Thank you so much to Anisha BharathSingh, who originally wrote this post for her blog, found here. We are reposting her post with her consent. If you are an R-Lady interested in writing a blog post or cross-posting a blog post on your own blog, please let us know (via email or via DM on twitter @RLadiesNYC)!

On Thursday, May 23, I attended my first R-Ladies NYC meetup! R-Ladies NYC is an organization that promotes gender diversity amongst the R community by organizing a series of events (including this meetup) to support women who want to learn R or want to share their experiences as R programmers.

Drafting a Fantasy Baseball Team with R

This meetup included an interesting take on data science – using R to draft a fantasy baseball team!
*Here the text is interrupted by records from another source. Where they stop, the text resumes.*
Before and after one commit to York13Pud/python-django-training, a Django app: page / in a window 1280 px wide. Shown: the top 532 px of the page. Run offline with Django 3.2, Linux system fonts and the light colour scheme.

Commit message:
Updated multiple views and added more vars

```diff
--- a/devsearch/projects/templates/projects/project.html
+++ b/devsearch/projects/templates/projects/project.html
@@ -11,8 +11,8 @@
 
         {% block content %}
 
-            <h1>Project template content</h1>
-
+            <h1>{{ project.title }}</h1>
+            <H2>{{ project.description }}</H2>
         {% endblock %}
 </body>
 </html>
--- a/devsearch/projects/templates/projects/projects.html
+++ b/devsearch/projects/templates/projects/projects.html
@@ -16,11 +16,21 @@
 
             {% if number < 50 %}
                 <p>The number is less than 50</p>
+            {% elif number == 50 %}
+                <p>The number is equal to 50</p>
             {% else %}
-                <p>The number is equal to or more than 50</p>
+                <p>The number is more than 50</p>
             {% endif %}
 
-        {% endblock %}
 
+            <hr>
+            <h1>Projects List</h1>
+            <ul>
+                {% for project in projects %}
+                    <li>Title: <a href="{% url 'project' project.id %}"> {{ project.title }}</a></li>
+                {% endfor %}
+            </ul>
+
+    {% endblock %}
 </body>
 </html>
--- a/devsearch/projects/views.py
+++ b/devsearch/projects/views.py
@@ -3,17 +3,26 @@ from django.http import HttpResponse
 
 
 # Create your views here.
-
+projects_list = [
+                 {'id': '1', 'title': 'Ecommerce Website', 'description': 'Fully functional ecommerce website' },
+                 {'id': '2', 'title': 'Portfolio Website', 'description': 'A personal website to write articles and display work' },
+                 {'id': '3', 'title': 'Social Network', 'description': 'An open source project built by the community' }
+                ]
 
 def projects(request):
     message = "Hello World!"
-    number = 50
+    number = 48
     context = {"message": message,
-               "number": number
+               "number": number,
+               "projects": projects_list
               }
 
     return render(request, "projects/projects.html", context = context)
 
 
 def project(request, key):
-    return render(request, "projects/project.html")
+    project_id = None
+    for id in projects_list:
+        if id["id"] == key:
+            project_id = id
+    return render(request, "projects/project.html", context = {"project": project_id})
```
This was presented by Angeline Protacio, a self-employed data scientist at Protacio Analytics LLC.

Outside of work, Angeline spends her time playing fantasy baseball. For those not familiar with fantasy baseball, as Angeline explained, you create your own fantasy baseball team with real players from any existing team. Each day, you decide what your lineup will be, and how well your team does depends on each players actual performance that day.
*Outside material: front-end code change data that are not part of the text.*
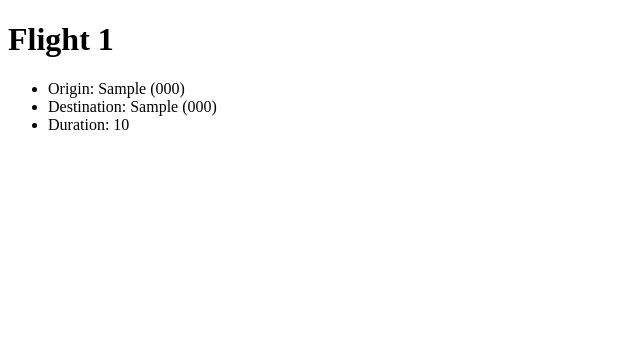
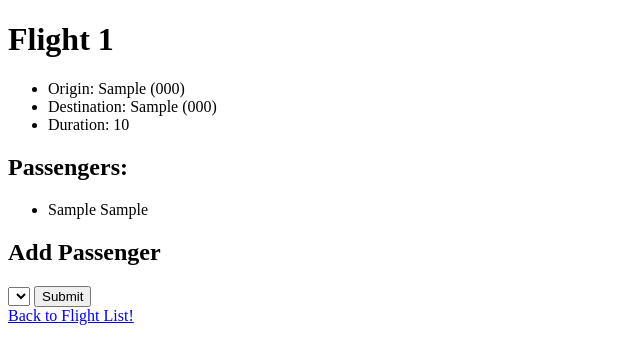
Before and after one commit to Giorgi1971/edx, a Django app: page /flights/1/ in a window 1280 px wide. Shown: the top 364 px of the page, without its empty margins (0-640 px from the left). Run offline with Django 4.2, Linux system fonts and the light colour scheme; tables that the repository leaves empty hold one stand-in row (values such as "Sample post"); lists and menus that the app fills with data are empty.

Commit message:
added booking models and a href-s

```diff
--- a/Django/airline/flights/models.py
+++ b/Django/airline/flights/models.py
@@ -1,5 +1,5 @@
 from django.db import models
-from django.db.models.fields import CharField
+
 
 # Create your models here.
 
@@ -19,3 +19,11 @@
 
     def __str__(self) -> str:
         return f"{self.id}: {self.origin} to {self.destination}"
+
+class Passenger(models.Model):
+    first = models.CharField(max_length=64)
+    last = models.CharField(max_length=64)
+    flights = models.ManyToManyField(Flight, blank=True, related_name='passengers')
+
+    def __str__(self) -> str:
+        return f"{self.first} {self.last}"
--- a/Django/airline/flights/templates/flights/flight.html
+++ b/Django/airline/flights/templates/flights/flight.html
@@ -13,4 +13,39 @@
 
 </ul>
 
+<h2>
+    Passengers:
+</h2>
+<ul>
+    {% for passenger in passengers %}
+    <li>
+        {{passenger}}
+    </li>
+    {% empty %}
+    <li>
+        No passengers yet.
+    </li>
+    {% endfor %}
+</ul>
+
+<h2>
+    Add Passenger
+</h2>
+<form action="{% url 'book' flight.id %}" method="POST">
+    {% csrf_token %}
+    <select name="passenger">
+        {% for passenger in non_passengers %}
+        <option value="{{passenger.id}}">{{passenger}}
+        </option>
+
+        {% endfor %}
+
+    </select>
+    <input type="submit">
+
+
+</form>
+
+<a href="{% url 'index' %}">Back to Flight List!</a>
+
 {% endblock %}
--- a/Django/airline/flights/templates/flights/index.html
+++ b/Django/airline/flights/templates/flights/index.html
@@ -8,7 +8,9 @@
 </h1>
 <ul>
     {% for flight in flights %}
-    <li>Flight: {{ flight.id}}  {{ flight.origin}} to  {{ flight.destination}} </li>
+    <a href="{% url 'flight' flight.id %}">
+        <li>Flight: {{ flight.id}}  {{ flight.origin}} to  {{ flight.destination}} </li>
+    </a>
     {%endfor%}
 
 </ul>
--- a/Django/airline/flights/urls.py
+++ b/Django/airline/flights/urls.py
@@ -4,4 +4,5 @@
 urlpatterns = [
     path('', views.index, name='index'),
     path('<int:flight_id>/', views.flight, name='flight'),
+    path('<int:flight_id>/book', views.book, name='book'),
 ]
--- a/Django/airline/flights/views.py
+++ b/Django/airline/flights/views.py
@@ -1,7 +1,8 @@
+from django.http.response import HttpResponseRedirect
 from django.shortcuts import render
-from .models import Flight
+from .models import Flight, Passenger
 # Create your views here.
-
+from django.urls import reverse
 
 def index(request):
     return render(request, "flights/index.html", {'flights':Flight.objects.all()})
@@ -10,5 +11,15 @@
 def flight(request, flight_id):
     flight = Flight.objects.get(pk=flight_id)
     return render(request, 'flights/flight.html', {
-        'flight': flight
+        'flight': flight,
+        'passengers': flight.passengers.all(),
+        'non_passengers': Passenger.objects.exclude(flights=flight).all()
     })
+
+
+def book(request, flight_id):
+    if request.method == "POST":
+        flight = Flight.objects.get(pk=flight_id)
+        passenger = Passenger.objects.get(pk=int(request.POST['passenger']))
+        passenger.flights.add(flight)
+        return HttpResponseRedirect(reverse("flight", args=(flight.id,)))
```
Also changed, not shown: Django/airline/flights/admin.py (+13 -2 lines).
Angeline wanted to use her data science skills to draft a competitive fantasy baseball team. To do so, Angeline used a series of player scoring categories including: R, HR, RBI, SO, SB, OPS, WAR. She first took a look at how a player’s position affected their scoring categories with ggplot visualizations. From this, she found that outfielders had better offensive stats and suggests to draft your outfielders first.

Create a Metric Comparing Overall Performance for Players
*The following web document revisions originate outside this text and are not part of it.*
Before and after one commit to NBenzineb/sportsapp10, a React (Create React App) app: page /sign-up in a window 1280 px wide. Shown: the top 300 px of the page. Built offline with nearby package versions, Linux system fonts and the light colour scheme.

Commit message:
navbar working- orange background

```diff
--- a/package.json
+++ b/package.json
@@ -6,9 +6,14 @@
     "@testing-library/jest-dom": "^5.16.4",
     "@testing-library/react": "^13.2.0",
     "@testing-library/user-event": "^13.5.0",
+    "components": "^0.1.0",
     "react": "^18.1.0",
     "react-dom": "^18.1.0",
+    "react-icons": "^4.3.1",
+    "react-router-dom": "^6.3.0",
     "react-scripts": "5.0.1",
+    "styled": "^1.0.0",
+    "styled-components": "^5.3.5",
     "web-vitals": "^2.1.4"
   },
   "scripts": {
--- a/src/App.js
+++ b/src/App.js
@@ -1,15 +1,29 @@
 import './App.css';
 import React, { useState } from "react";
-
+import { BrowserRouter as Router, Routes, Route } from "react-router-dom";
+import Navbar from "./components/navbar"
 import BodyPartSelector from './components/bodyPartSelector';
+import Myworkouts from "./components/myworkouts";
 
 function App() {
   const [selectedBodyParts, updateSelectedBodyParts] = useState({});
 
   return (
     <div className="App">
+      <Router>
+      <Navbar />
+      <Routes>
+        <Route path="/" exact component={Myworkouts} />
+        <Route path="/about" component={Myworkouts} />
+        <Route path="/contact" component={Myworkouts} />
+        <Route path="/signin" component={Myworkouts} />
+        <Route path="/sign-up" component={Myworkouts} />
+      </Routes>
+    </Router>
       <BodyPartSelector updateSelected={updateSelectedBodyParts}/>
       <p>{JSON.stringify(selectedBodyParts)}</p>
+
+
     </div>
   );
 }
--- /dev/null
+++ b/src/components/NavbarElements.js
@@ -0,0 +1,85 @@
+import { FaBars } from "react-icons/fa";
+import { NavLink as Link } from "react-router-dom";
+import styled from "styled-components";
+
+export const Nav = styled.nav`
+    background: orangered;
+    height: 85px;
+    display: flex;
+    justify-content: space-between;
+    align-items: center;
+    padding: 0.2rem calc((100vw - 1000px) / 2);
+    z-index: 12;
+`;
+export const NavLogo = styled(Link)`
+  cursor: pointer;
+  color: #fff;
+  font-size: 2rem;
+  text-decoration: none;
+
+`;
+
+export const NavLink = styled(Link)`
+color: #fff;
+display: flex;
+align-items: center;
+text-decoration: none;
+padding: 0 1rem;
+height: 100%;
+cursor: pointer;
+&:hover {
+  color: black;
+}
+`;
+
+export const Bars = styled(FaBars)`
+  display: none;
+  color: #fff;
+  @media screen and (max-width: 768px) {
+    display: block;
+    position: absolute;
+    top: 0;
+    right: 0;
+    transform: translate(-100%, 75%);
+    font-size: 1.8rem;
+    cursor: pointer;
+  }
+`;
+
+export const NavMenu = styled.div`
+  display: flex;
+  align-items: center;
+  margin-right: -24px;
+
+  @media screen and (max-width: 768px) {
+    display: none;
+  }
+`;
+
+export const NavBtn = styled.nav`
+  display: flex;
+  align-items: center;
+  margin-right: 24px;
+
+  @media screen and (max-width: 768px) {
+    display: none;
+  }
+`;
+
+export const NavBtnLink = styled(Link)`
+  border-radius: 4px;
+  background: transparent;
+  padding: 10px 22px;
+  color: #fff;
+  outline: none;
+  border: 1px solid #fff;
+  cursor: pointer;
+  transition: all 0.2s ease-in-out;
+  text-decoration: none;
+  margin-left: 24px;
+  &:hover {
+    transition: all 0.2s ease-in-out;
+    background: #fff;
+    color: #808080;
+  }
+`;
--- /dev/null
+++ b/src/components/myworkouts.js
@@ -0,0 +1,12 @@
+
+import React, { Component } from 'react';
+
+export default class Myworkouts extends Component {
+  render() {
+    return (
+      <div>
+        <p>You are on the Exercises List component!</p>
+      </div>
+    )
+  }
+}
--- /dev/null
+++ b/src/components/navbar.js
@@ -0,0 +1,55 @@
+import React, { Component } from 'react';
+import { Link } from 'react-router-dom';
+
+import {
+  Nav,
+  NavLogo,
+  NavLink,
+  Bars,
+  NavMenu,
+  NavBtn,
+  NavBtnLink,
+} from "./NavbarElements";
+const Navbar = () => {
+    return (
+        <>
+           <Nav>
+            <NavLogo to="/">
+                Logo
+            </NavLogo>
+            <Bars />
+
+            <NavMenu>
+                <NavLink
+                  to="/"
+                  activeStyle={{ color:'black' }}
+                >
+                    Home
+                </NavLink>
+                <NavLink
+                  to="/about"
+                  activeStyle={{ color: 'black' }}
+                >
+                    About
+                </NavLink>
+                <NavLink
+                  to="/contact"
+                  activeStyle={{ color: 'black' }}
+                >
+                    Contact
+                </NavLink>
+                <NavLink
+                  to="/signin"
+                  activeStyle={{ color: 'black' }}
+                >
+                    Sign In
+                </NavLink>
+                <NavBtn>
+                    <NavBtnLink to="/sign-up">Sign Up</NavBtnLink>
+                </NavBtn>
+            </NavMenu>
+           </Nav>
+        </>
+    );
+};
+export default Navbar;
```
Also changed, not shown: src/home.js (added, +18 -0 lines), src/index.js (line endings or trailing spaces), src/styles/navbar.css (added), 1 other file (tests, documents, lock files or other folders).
Next, in order to determine which specific players to draft, Angeline tried looking for a summary statistic of all scoring categories to compare all players to each other, but could not find any. While there is the WAR (Wins Above Replacement) scoring category that summarizes a players contribution to their team, this only does so with respect to being substituted by a replacement player.

This led her to creating her own metric. With the help of the tidyverse package she: 1) filtered for players who had an average plate appearance above 300; 2) selected player id, position, Name, Team and all scoring categories; and 3) mutated her data frame with the players information to include a z-score for each scoring category.

This z-score is used to determine how much better a player performed than the mean for that category. Summing these z-scores provided an overall performance metric for each player in comparison to all other players.

Top MLB Players of 2018

Using her new metric, Angeline arranged her new data frame in a descending order to find the Top 5 MLB players for 2018:

  1. Mike Trout (Angels) – total z-score: 11.889
  2. Giancarlo Stanton (Yankees) – total z-score: 11.869
  3. Nolan Arenado (Rockies) – total z-score: 8.766
  4. Bryce Harper (Phillies) – total z-score: 8.646
  5. Anthony Rizzo (Cubs) – total z-score: 8.343

Click Here for the repository with all of Angeline’s code.

While this only accounts for one part of drafting a fantasy baseball team, this just goes to show that you can use data science for pretty much anything!